### HOW TO COMPLETE THIS TASK
Without the pictures, write the listing below out again, line for line.

### AVAILABLE DATA
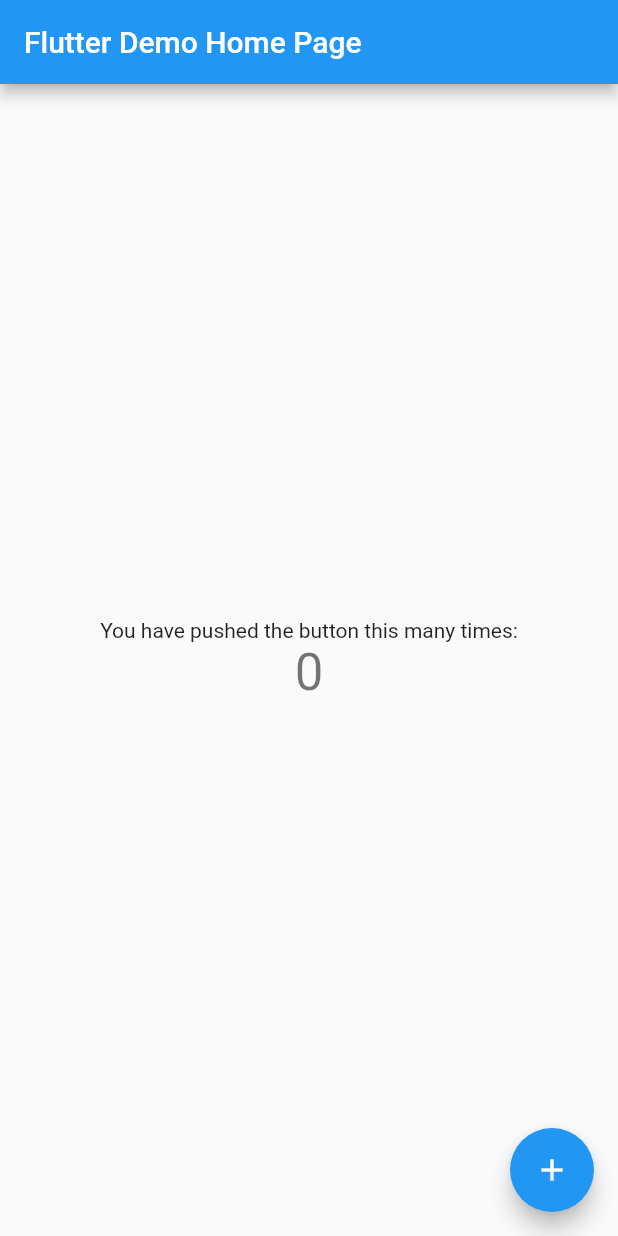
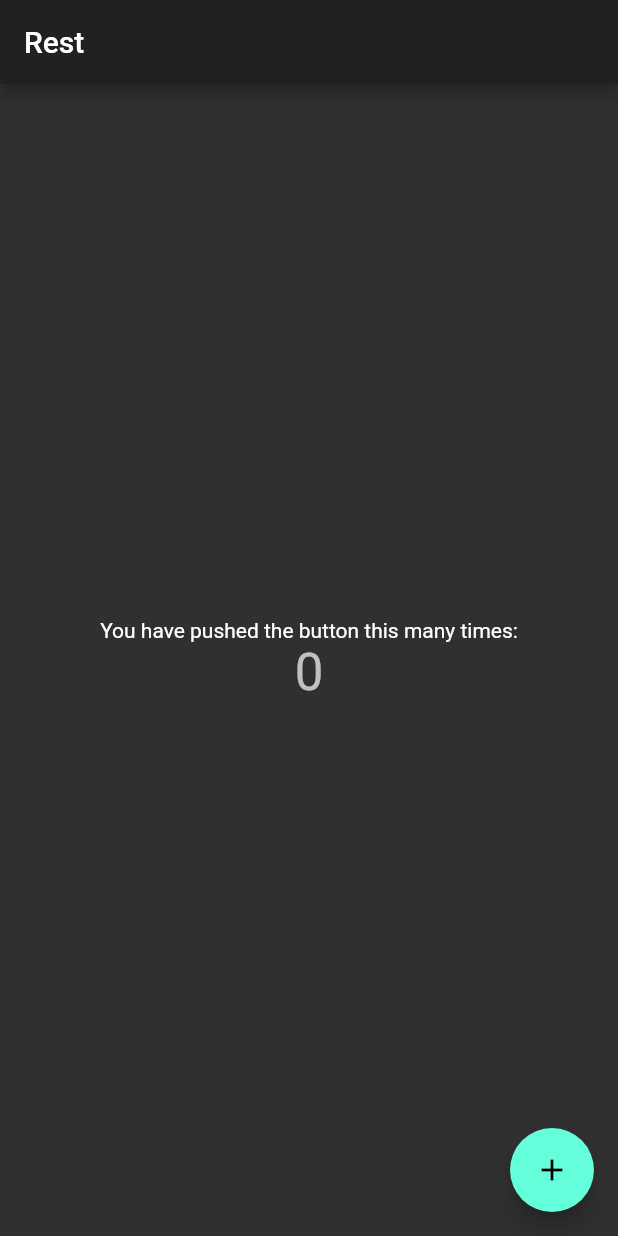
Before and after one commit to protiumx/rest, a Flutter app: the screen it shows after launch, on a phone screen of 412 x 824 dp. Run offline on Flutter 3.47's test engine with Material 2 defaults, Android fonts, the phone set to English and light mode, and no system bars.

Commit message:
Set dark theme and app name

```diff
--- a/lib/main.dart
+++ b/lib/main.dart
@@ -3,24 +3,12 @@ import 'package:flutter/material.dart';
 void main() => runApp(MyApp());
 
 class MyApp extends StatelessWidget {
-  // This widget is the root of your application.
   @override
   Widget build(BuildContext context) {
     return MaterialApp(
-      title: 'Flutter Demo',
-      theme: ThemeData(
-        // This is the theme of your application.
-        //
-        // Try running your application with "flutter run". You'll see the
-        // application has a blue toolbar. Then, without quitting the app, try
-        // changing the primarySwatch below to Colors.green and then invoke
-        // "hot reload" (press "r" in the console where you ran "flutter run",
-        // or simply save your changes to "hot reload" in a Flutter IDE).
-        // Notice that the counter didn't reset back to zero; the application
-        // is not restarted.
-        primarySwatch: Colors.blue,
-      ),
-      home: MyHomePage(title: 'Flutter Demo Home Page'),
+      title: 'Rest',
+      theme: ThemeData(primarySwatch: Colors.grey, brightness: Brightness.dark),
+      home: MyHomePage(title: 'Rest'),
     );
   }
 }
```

### SOLUTION FOR THIS PROBLEM
Before and after one commit to protiumx/rest, a Flutter app: the screen it shows after launch, on a phone screen of 412 x 824 dp. Run offline on Flutter 3.47's test engine with Material 2 defaults, Android fonts, the phone set to English and light mode, and no system bars.

Commit message:
Set dark theme and app name

```diff
--- a/lib/main.dart
+++ b/lib/main.dart
@@ -3,24 +3,12 @@ import 'package:flutter/material.dart';
 void main() => runApp(MyApp());
 
 class MyApp extends StatelessWidget {
-  // This widget is the root of your application.
   @override
   Widget build(BuildContext context) {
     return MaterialApp(
-      title: 'Flutter Demo',
-      theme: ThemeData(
-        // This is the theme of your application.
-        //
-        // Try running your application with "flutter run". You'll see the
-        // application has a blue toolbar. Then, without quitting the app, try
-        // changing the primarySwatch below to Colors.green and then invoke
-        // "hot reload" (press "r" in the console where you ran "flutter run",
-        // or simply save your changes to "hot reload" in a Flutter IDE).
-        // Notice that the counter didn't reset back to zero; the application
-        // is not restarted.
-        primarySwatch: Colors.blue,
-      ),
-      home: MyHomePage(title: 'Flutter Demo Home Page'),
+      title: 'Rest',
+      theme: ThemeData(primarySwatch: Colors.grey, brightness: Brightness.dark),
+      home: MyHomePage(title: 'Rest'),
     );
   }
 }
```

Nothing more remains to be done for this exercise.